The answer must be one number: how many lines in the records below contain the string "Директор".

(Stored items)
---*---

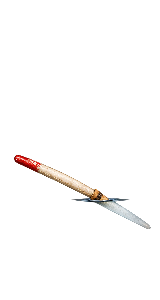
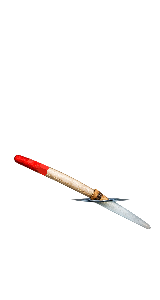
Поплавки: ещё крупнее (0.36), красный кончик ярче и длиннее — ретушь партии 14 (Директор 08.11, 20:14) [skip ci]
tools/retouch/fishing_float_tip.py в таблице retouch_art.py (оригиналы assets/incoming не тронуты); кадр — после
переключения на main.

Claude-Session: https://claude.ai/code/session_01Qvdjz1zmfr41cRSvLxvjeK

Changed region(s): [[0.0938, 0.51, 0.3125, 0.6]]

diff --git a/tools/retouch/fishing_float_tip.py b/tools/retouch/fishing_float_tip.py
@@ -1,0 +1,59 @@
+"""Поплавок (партия 14, перо с красной верхушкой): красный кончик ярче и чуть длиннее (Директор 08.11, 20:14: «красный
+кончик сделать ярче, а можно и чуть больше тоже»). Красное — пиксели, где R заметно больше G и B; их цвет насыщается
+и светлеет (R ×1.18, G и B ×0.72, альфа как была). Кончик удлиняется: непрозрачные пиксели стержня в полосе TIP_GROW px от красного
+(расширение маски) берут цвет ближайшего пикселя кончика — его тень и блик продолжаются вниз по стержню. Остальное (стержень, пробка, вода, тень) не трогается."""
+from __future__ import annotations
+
+import numpy as np
+from PIL import Image
+
+TIP_GROW = 9          # px холста 300 px высотой (на экране при масштабе 0.36 — ≈ 3 px)
+BRIGHT = (1.18, 0.72, 0.72)
+
+
+def _dilate(mask: np.ndarray, r: int) -> np.ndarray:
+    out = mask.copy()
+    h, w = mask.shape
+    for dy in range(-r, r + 1):
+        for dx in range(-r, r + 1):
+            if dx * dx + dy * dy > r * r:
+                continue
+            sh = np.zeros_like(mask)
+            ys, yd = (slice(0, h - dy), slice(dy, h)) if dy >= 0 else (slice(-dy, h), slice(0, h + dy))
+            xs, xd = (slice(0, w - dx), slice(dx, w)) if dx >= 0 else (slice(-dx, w), slice(0, w + dx))
+            sh[yd, xd] = mask[ys, xs]
+            out |= sh
+    return out
+
+
+def retouch(im: Image.Image) -> Image.Image:
+    a = np.array(im.convert("RGBA")).astype(np.float32)
+    r, g, b, al = a[..., 0], a[..., 1], a[..., 2], a[..., 3]
+    red = (al > 60) & (r > 110) & (g < 110) & (b < 110) & (r - g > 60) & (r - b > 60)
+    # the tip only: the red component holding the topmost red pixel (the cork's dark wood is reddish too)
+    top = np.nonzero(red)
+    seed = np.zeros_like(red)
+    seed[top[0].min(), top[1][np.argmin(top[0])]] = True
+    comp = seed
+    while True:
+        nxt = _dilate(comp, 1) & red
+        if nxt.sum() == comp.sum():
+            break
+        comp = nxt
+    red = comp
+    lum = 0.299 * r + 0.587 * g + 0.114 * b
+    grow = _dilate(red, TIP_GROW) & ~red & (al > 200) & (lum > 60)
+    # the stem below the tip only — not the water ring or the shadow (they sit far below the tip)
+    ys = np.nonzero(red)[0]
+    grow &= (np.arange(a.shape[0])[:, None] <= ys.max() + TIP_GROW + 2)
+    # each new pixel takes the colour of the nearest tip pixel — the tip's own shading continues down the stem
+    ry, rx = np.nonzero(red)
+    gy, gx = np.nonzero(grow)
+    for y, x in zip(gy, gx):
+        k = np.argmin((ry - y) ** 2 + (rx - x) ** 2)
+        a[y, x, :3] = a[ry[k], rx[k], :3]
+    red2 = red | grow
+    a[..., 0][red2] = np.clip(a[..., 0][red2] * BRIGHT[0], 0, 255)
+    a[..., 1][red2] = np.clip(a[..., 1][red2] * BRIGHT[1], 0, 255)
+    a[..., 2][red2] = np.clip(a[..., 2][red2] * BRIGHT[2], 0, 255)
+    return Image.fromarray(a.clip(0, 255).astype(np.uint8), "RGBA")

diff --git a/tools/retouch_art.py b/tools/retouch_art.py
@@ -27,6 +27,9 @@ TABLE = {
     "game/assets/rooms/Z3/state_plate_ring_dusk.png": ("assets/incoming/Z3_state_plate_rope_dusk.png", "tools/retouch/Z3_plate_no_rope.py"),
     "game/assets/ui/map/zarechye_plan.png": ("assets/incoming/map/zarechye_plan.png", "tools/retouch/zarechye_plan.py"),
     "game/assets/ui/map/zarechye_plan_rope.png": ("assets/incoming/map/zarechye_plan.png", "tools/retouch/zarechye_plan_rope.py"),
+    # Директор 08.11, 20:14: красный кончик поплавка ярче и чуть длиннее
+    "game/assets/mechanics/fishing/float_on_water.png": ("assets/incoming/float_on_water.png", "tools/retouch/fishing_float_tip.py"),
+    "game/assets/mechanics/fishing/float_tilted.png": ("assets/incoming/float_tilted.png", "tools/retouch/fishing_float_tip.py"),
 }
 
 

diff --git a/Docs/ASSET_PROVENANCE.md b/Docs/ASSET_PROVENANCE.md
@@ -185,7 +185,8 @@ H1_state_bench_wide_shelf_v2 и H1_state_bench_wide_scarf_v2 (та же широ
 Заказ `Docs/art_pack_14/00_ТЕКСТ_для_ChatGPT.txt`, архив `Dom_propavshih_dorog_part14_2026-11-01.zip` (README, prompts.json,
 rope_prompts.txt, spoon_prompt.txt, validation.json, OVERVIEW — `assets/incoming/_meta_p14/`). Права — как у прочего арта ChatGPT
 проекта. Файлы: perch_caught, perch_lying (окунь), float_on_water, float_tilted (поплавок из пера) — копии в
-`game/assets/mechanics/fishing/` (fishing_panel.gd); cup_tikhon, cup_agata, spoon — `game/assets/mechanics/rhythm/` (rhythm_panel.gd);
+`game/assets/mechanics/fishing/` (fishing_panel.gd; поплавки с 08.11 — ретушь `tools/retouch/fishing_float_tip.py` через
+`tools/retouch_art.py`: красный кончик ярче и на 9 px длиннее, Директор 20:14; оригиналы в incoming не менялись); cup_tikhon, cup_agata, spoon — `game/assets/mechanics/rhythm/` (rhythm_panel.gd);
 R2_fg_rope_v3 (канат сквозь кольцо, правка R2_fg_rope_v2 только в [1080,580,1320,780)) — `game/assets/rooms/R2/fg_rope.png`
 (art_source в R2.json), маска железа кольца `fg_rope_iron_mask.png` строится из него `tools/make_ring_mask.py`.
 
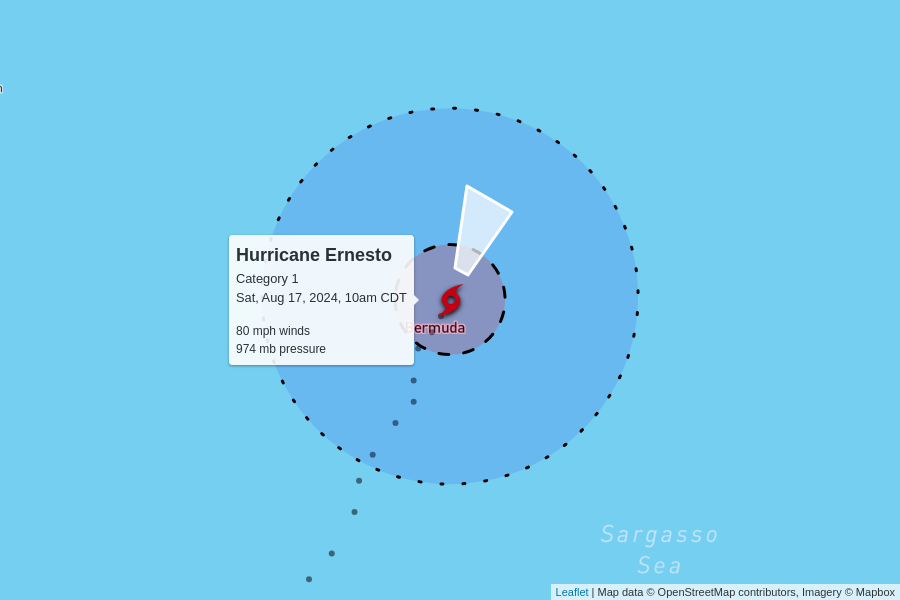
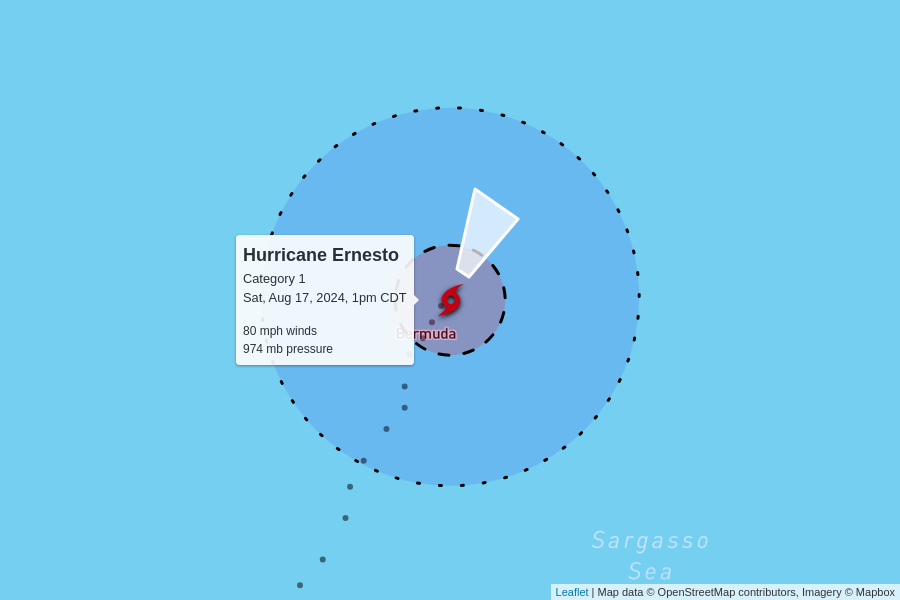
automatic update

diff --git a/docs/index.html b/docs/index.html
@@ -102,7 +102,7 @@
         <td colspan="6" class="storm category-1" >
           <h2>
             Hurricane Ernesto - Category 1
-            <p class="updated">last updated <span data-time>2024-08-17T15:00:00.000Z</span></p>
+            <p class="updated">last updated <span data-time>2024-08-17T18:00:00.000Z</span></p>
           </h2>
         </td>
       </tr>
@@ -117,12 +117,12 @@
       </tr>
       <tr>
         <td class="spacer"></td>
-        <td>80 mph<br>-5 mph since last update</td>
+        <td>80 mph<br>0 mph since last update</td>
         <td>974 mb<br>0 mb since last update</td>
         <td>
-          9 mph to the north-northeast
+          7 mph to the north-northeast
           <br/>
-          <span style="display: inline-block; font-size: 1.5em; transform: rotate(25deg);">↑</span>
+          <span style="display: inline-block; font-size: 1.5em; transform: rotate(30deg);">↑</span>
         </td>
         <td><a href="https://raw.githubusercontent.com/mgwalker/atlantic-hurricanes/main/data/csv/AL052024.csv">AL052024.csv</a></td>
         <td><a href="https://www.nhc.noaa.gov/archive/2024/ERNESTO.shtml?">NHC advisories</a></td>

---*---

_EXERCISE RESULT_
4